- **Problem to work on**
Wherever a line of the records contains "servicesSection", copy that line.

- **Data excerpts**
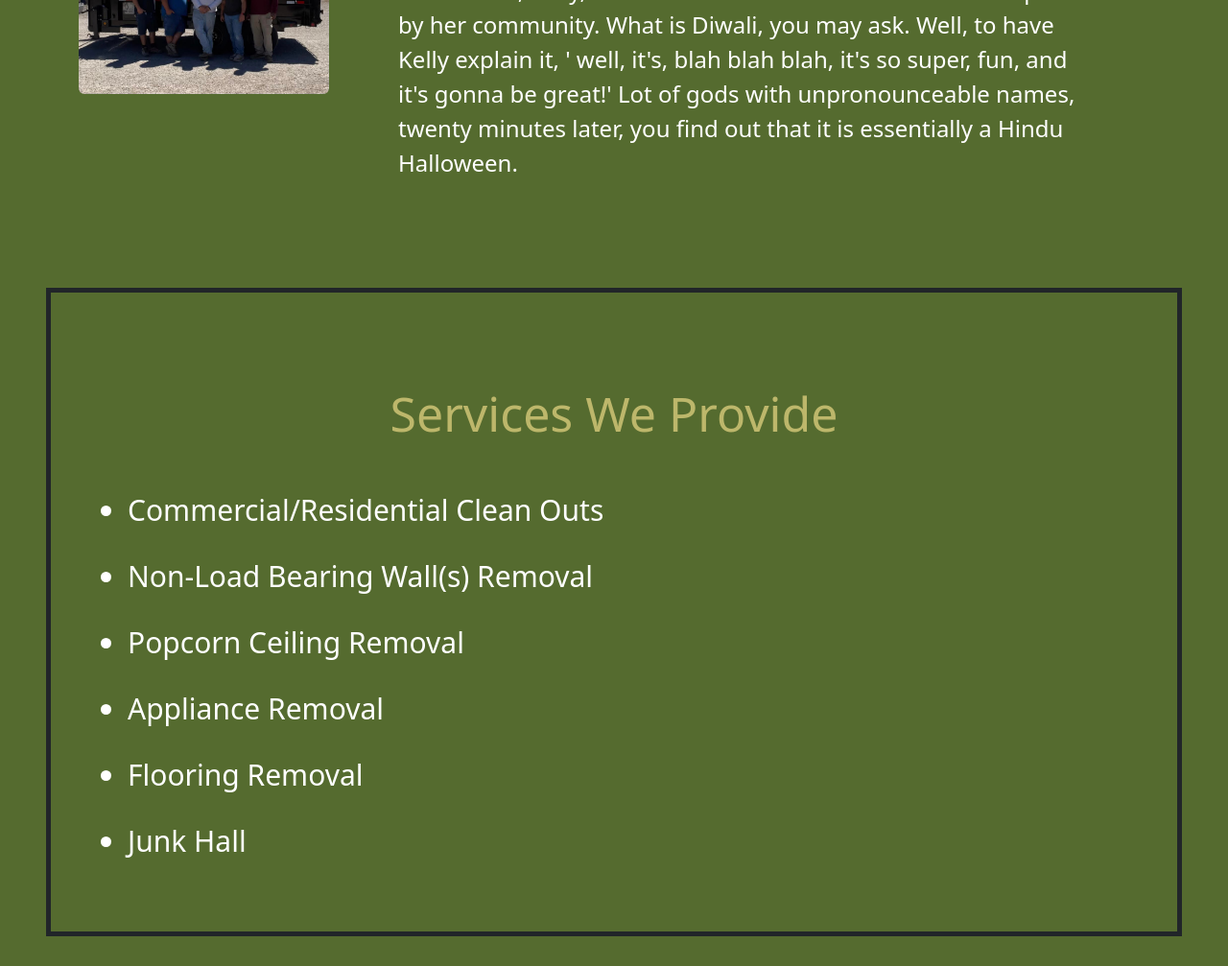
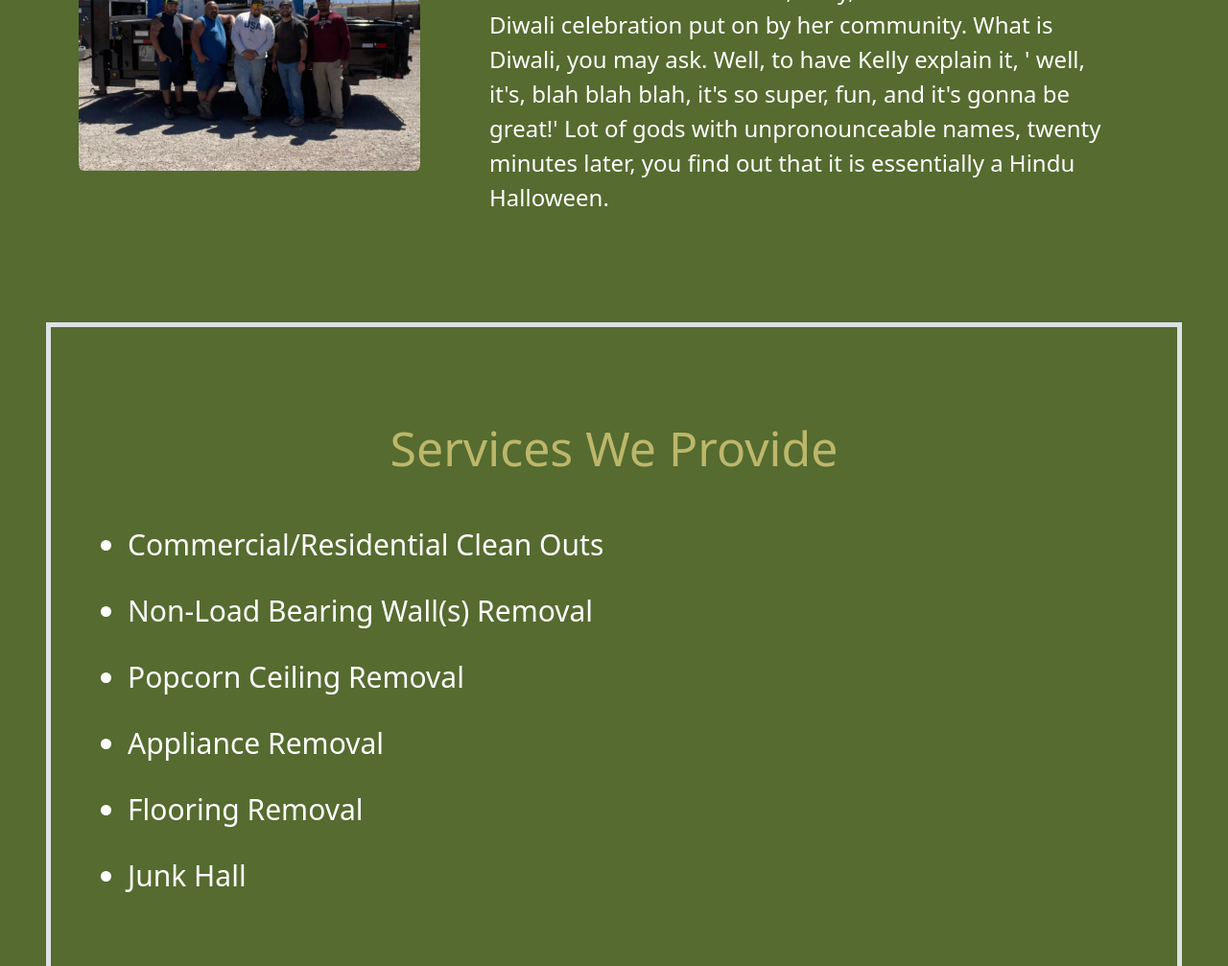
Before and after one commit to joshfoley21/construction-dummies-pwp, a plain HTML site: page documentation/index.html in a window 1280 px wide. Shown: the part 640-1647 px from the top of the page at 96% size. Drawn offline with nearby package versions, Linux system fonts and the light colour scheme.

Commit message:
resized about us photo, changed border color

```diff
--- a/documentation/index.html
+++ b/documentation/index.html
@@ -47,12 +47,12 @@
   <h1>About Us</h1>
   <div class="container">
     <div class="row">
-      <div class="col-lg-3 text-center">
+      <div class="col-lg-4 text-center">
         <img src="Images/aboutUsPicture.jpg" class="img-fluid rounded" alt="About Us"
              width="500"
              height="500">
       </div>
-      <div class="col-lg-9 fs-4 ">
+      <div class="col-lg-8 fs-4 ">
         <p class="px-5" id="aboutUsText">I wish there was a way to know you're in the good old days before you've actually left them. Tonight, one of our most ethnic co-workers, Kelly, has invited us all to a Diwali celebration put on by her community. What is Diwali, you may ask. Well, to have Kelly explain it, ' well, it's, blah blah blah, it's so super, fun, and it's gonna be great!' Lot of gods with unpronounceable names, twenty minutes later, you find out that it is essentially a Hindu Halloween.</p>
       </div>
     </div>
@@ -61,7 +61,7 @@
 
 <!--LIST OF SERVICES-->
 
-<div class="container-flex border border-5 border-dark m-5 p-5" id="servicesSection">
+<div class="container-flex border border-5 m-5 p-5" id="servicesSection">
   <div class="row">
     <div class="col">
       <h1 class="mt-5" id="servicesHeader">Services We Provide</h1>
```
Also changed, not shown: documentation/style.css (line endings or trailing spaces).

- **Task output**
-<div class="container-flex border border-5 border-dark m-5 p-5" id="servicesSection">
+<div class="container-flex border border-5 m-5 p-5" id="servicesSection">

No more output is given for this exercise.